Foley, the prosecutor, told the judge at the recent court hearing that Say’s cooperation was crucial in the case against Minasian, whom she called a lifelong criminal. Acknowledging the weight of Say’s testimony, Minasian pleaded guilty and was sentenced to 15 years in prison.
“It was critical to remove him from the streets, because of his predatory nature,” Foley told the judge.
When Young sentenced Minasian in October, he scolded him for victimizing a vulnerable teenager, and fostering her drug addiction.
But during the late-afternoon sentencing hearing in a South Boston courtroom, the victim’s mother stood before the court, accusing Say of the same crimes.
“How dare you do that to a little girl?” the mother asked Say, who was standing 10 feet away.
Say — whose mother died when she was 16 and whose father abandoned the family — stood in court with her lawyer, Bernard Grossberg. He described Say’s efforts to seek mental health treatment, to care for her young son, to get a job, and to rebound from what the lawyer called “battered woman’s syndrome.”

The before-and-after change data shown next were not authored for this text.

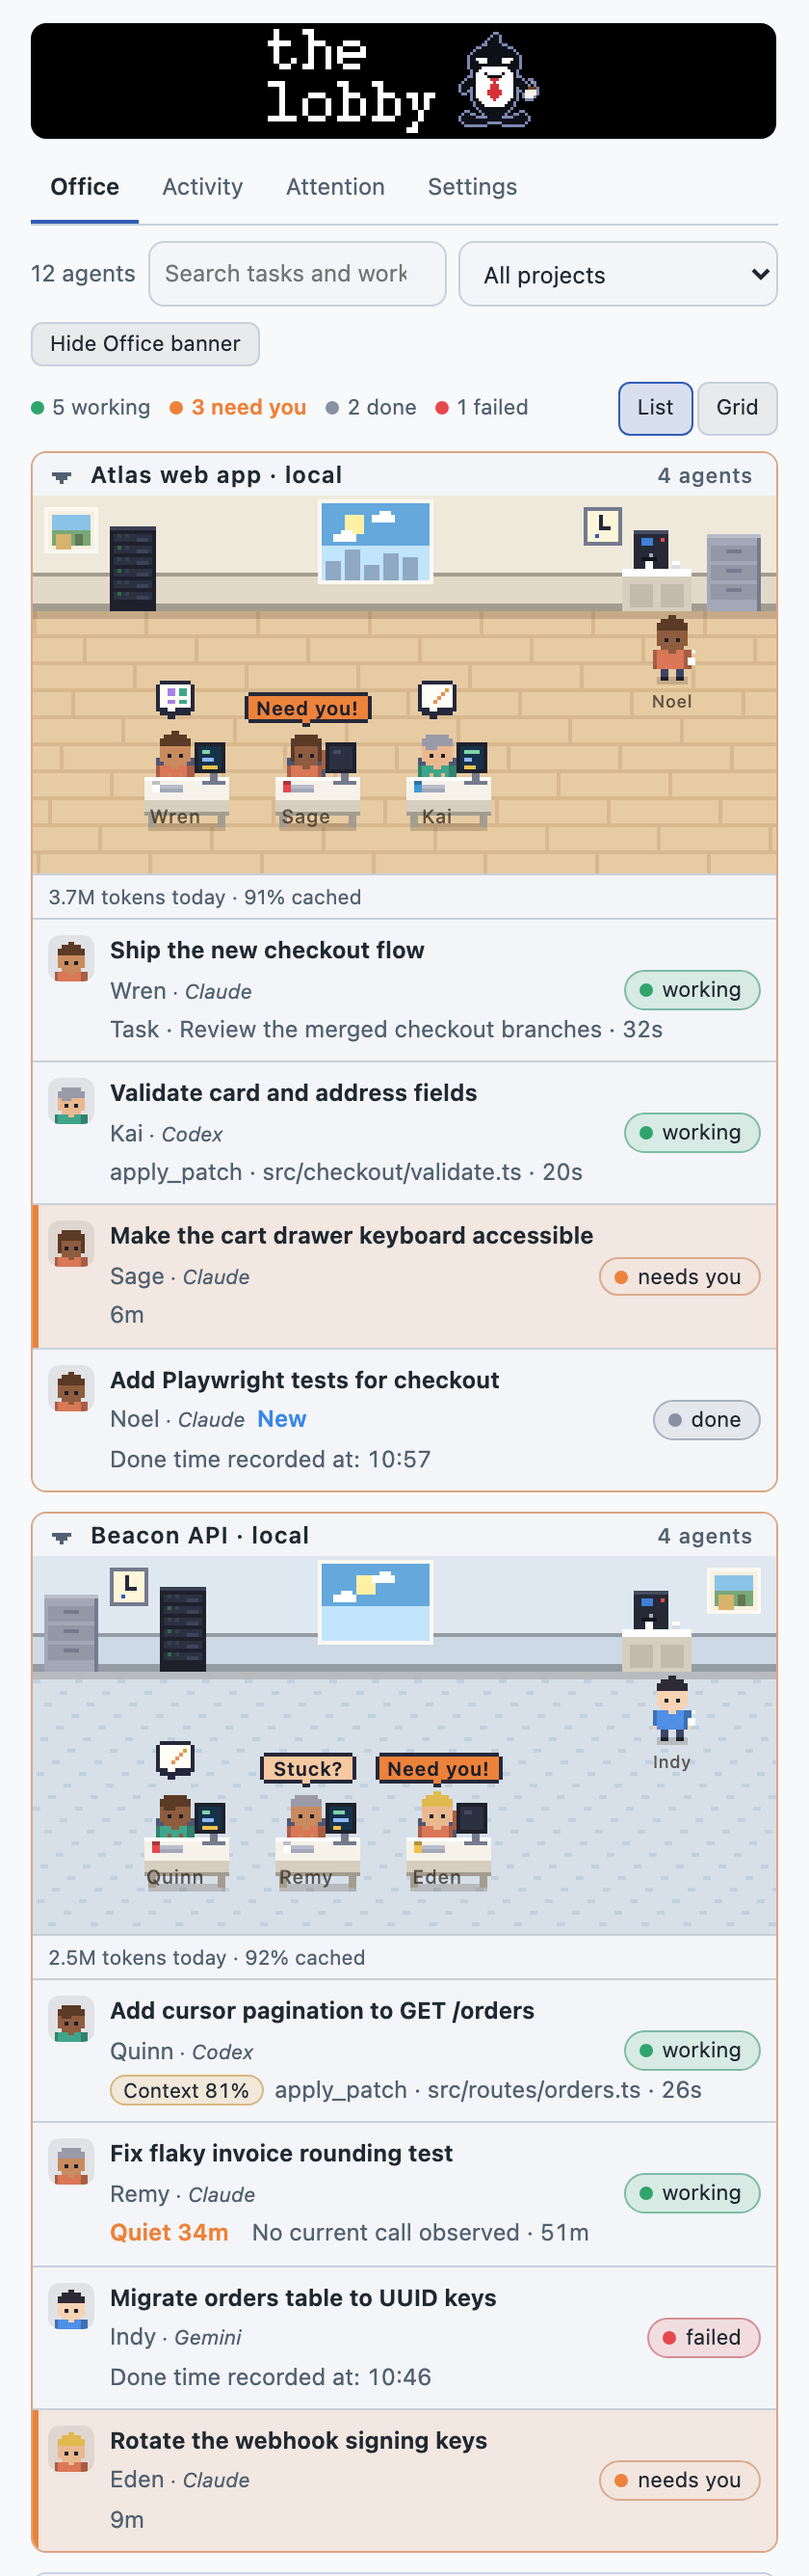
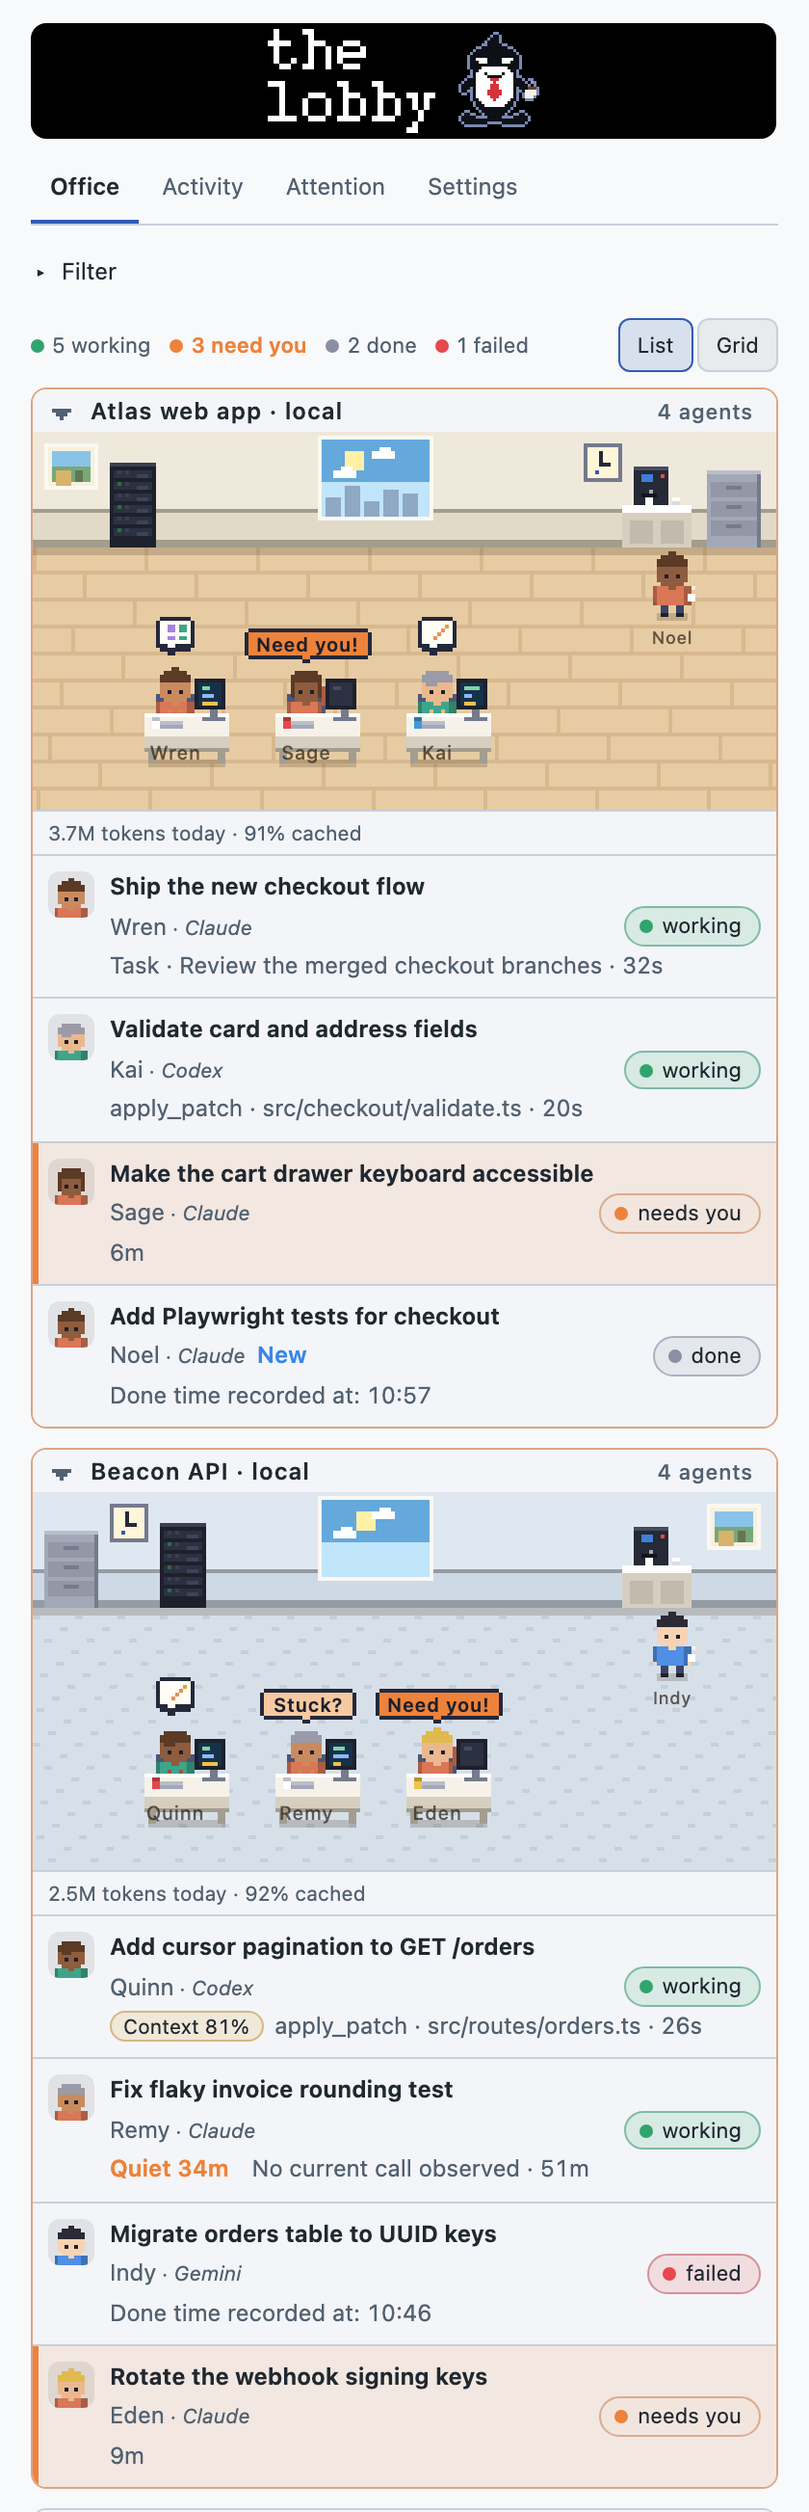
docs: refresh 1.3 fixture media and evidence

Changed region(s): [[0.031, 0.0, 0.9595, 0.9946]]

diff --git a/docs/index.html b/docs/index.html
@@ -138,7 +138,7 @@
 
     <div class="gallery" aria-label="Attention and notification controls">
       <figure class="shot">
-        <div class="frame tall"><a href="images/attention-inbox.png" title="Open the full-size image"><img src="images/attention-inbox.png" width="840" height="1830" loading="lazy" alt="Compact Attention task rows, Filter disclosure and a counted collapsed Finished group."></a></div>
+        <div class="frame tall"><a href="images/attention-inbox.png" title="Open the full-size image"><img src="images/attention-inbox.png" width="840" height="942" loading="lazy" alt="Compact Attention task rows, Filter disclosure and a counted collapsed Finished group."></a></div>
         <figcaption>Compact task-first queue; open a title for details or use the separate agent action.</figcaption>
       </figure>
       <figure class="shot">

diff --git a/tasks/todo.md b/tasks/todo.md
@@ -201,9 +201,11 @@ Verified (2026-11-21): RED exposed a missing quiet-state message when a working 
 ### 19 — Refresh docs/media and final regression evidence (M)
 
 - [x] Update the existing task-12 docs/website work for the selected layout and Settings notification location; keep contributor credit, privacy and unreleased notices accurate.
-- [ ] Regenerate public fixture media, check budgets/links/mobile rendering, and rerun the repository's final unit/type/plugin/browser verification commands.
-- [ ] Record Terra approval and actual trial outcomes; leave unavailable paired-server/platform and accessibility-dependent checks explicitly unverified.
+- [x] Regenerate public fixture media, check budgets/links/mobile rendering, and rerun the repository's final unit/type/plugin/browser verification commands.
+- [x] Record Terra approval and actual trial outcomes; leave unavailable paired-server/platform and accessibility-dependent checks explicitly unverified.
 
 Dependencies: 18. Deliver as two bounded batches: docs (README.md, docs/guide.html, docs/index.html, CHANGELOG.md, tasks/todo.md), then existing fixture media scripts/assets. Verification: existing media/size/link/render commands plus final review. Scope: M per batch. No version bump, publication or installed-plugin switch without the separate release instruction.
 
 Docs batch evidence (2026-11-21): README, architecture, landing page, guide/FAQ, Unreleased changelog, listing draft, roadmap and screenshot guide now describe compact task-first Attention rows, title-to-details versus separate validated Open agent, explicit drawer review, collapsed/counted Finished/search behavior, shared native filters and quiet states. Existing published 1.2.0 notices, 1.3 unreleased wording, contributor credit, privacy disclosures, Settings notification controls and shared banner preference remain intact. Local HTML links, image references and fragment anchors pass; media refresh and full integration verification are still pending. Terra has approved the earlier implementation slices 15–18; no actual live trial is claimed.
+
+Task19 final evidence (2026-11-21): docs commit `731ba43`; regenerated synthetic panel and catalog images using `python3 scripts/shots/media.py` and `python3 scripts/media/render.py`. Visual inspection: `docs/images/attention-inbox.png` shows compact task rows, Filter disclosure and counted collapsed Finished; `docs/images/catalog/attention.png` shows the same layout in the six-image catalog poster; `docs/images/office.png` retains the pixel Office. `python3 scripts/shots/sizes.py` passes with catalog assets totaling 3,395 KB / 8 MB and all dimensions within existing rules. `python3 scripts/shots/run.py` passes 126/126; `/Applications/Orca.app/Contents/Resources/bin/orca plugin types . --json`, `orca plugin test .` (238/238), `npx --yes --package typescript tsc --noEmit`, `orca plugin check . --json` (valid, no errors), `git diff --check`, HTML local link/anchor/image checks, and desktop 1440px/mobile 390px page render checks pass. Browser screenshots: `/tmp/lobby-index.html-desktop-final.png`, `/tmp/lobby-index.html-mobile-final.png`, `/tmp/lobby-guide.html-desktop-final.png`, `/tmp/lobby-guide.html-mobile-final.png`. Terra approved tasks15–18; no actual development-copy find/open/review or notification trial was performed in this documentation/media task, so Checkpoints B/C, accessibility-dependent manual review, real paired-server, Windows and Linux remain unverified.

diff --git a/scripts/shots/README.md b/scripts/shots/README.md
@@ -108,28 +108,27 @@ encodes a GIF (ffmpeg palette) and a WebP (`gif2webp`).
 Current sizes (from `python3 scripts/shots/sizes.py`):
 
 ```
-activity.png                  1800 x 1613       196 KB
-attention-inbox.png            840 x 1830       144 KB
-attention.png                 1800 x 1613       205 KB
+activity.png                  1800 x 1745       187 KB
+attention-inbox.png            840 x 942         60 KB
+attention.png                 1800 x 1745       197 KB
 bubbles.png                    840 x 932         45 KB
-catalog/activity.png          1600 x 1000       211 KB
-catalog/attention.png         1600 x 1000       175 KB
-catalog/context.png           1600 x 1000       184 KB
+catalog/activity.png          1600 x 1000       203 KB
+catalog/attention.png         1600 x 1000       150 KB
+catalog/context.png           1600 x 1000       179 KB
 catalog/cover.png             1600 x 1000       174 KB
-catalog/drawer.png            1600 x 1000       177 KB
-catalog/office.png            1600 x 1000       217 KB
-catalog/palettes.png          1600 x 1000       197 KB
-cover.png                     1280 x 640        135 KB
-drawer.png                     840 x 1900       150 KB
+catalog/drawer.png            1600 x 1000       171 KB
+catalog/office.png            1600 x 1000       210 KB
+catalog/palettes.png          1600 x 1000       188 KB
+cover.png                     1280 x 640        130 KB
 icon.png                       256 x 256         34 KB
 notification-controls.png      840 x 1234       115 KB
-office-grid.png               1800 x 2523       350 KB
-office-light.png               840 x 2672       252 KB
-office.gif                     420 x 635         88 KB
-office.png                     840 x 2672       250 KB
-office.webp                    420 x 635         92 KB
+office-grid.png               1800 x 2458       333 KB
+office-light.png               840 x 2606       237 KB
+office.png                     840 x 2606       236 KB
+office.gif                     420 x 602         86 KB
+office.webp                    420 x 602         84 KB
 settings.png                   840 x 2241       233 KB
-total                                          3625 KB
+total                                          3395 KB
 ```
 
 ## Files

“I’m very ashamed to be here,” Say told the judge.
Young instructed Say to stand. Her sentence: time served, or roughly a month in prison, followed by a year of probation.
“You were part of something hideous,” the judge said. “You were a part of it. . . . Sadly as it is, because of how young you were, you were not strong enough to stand up to him.”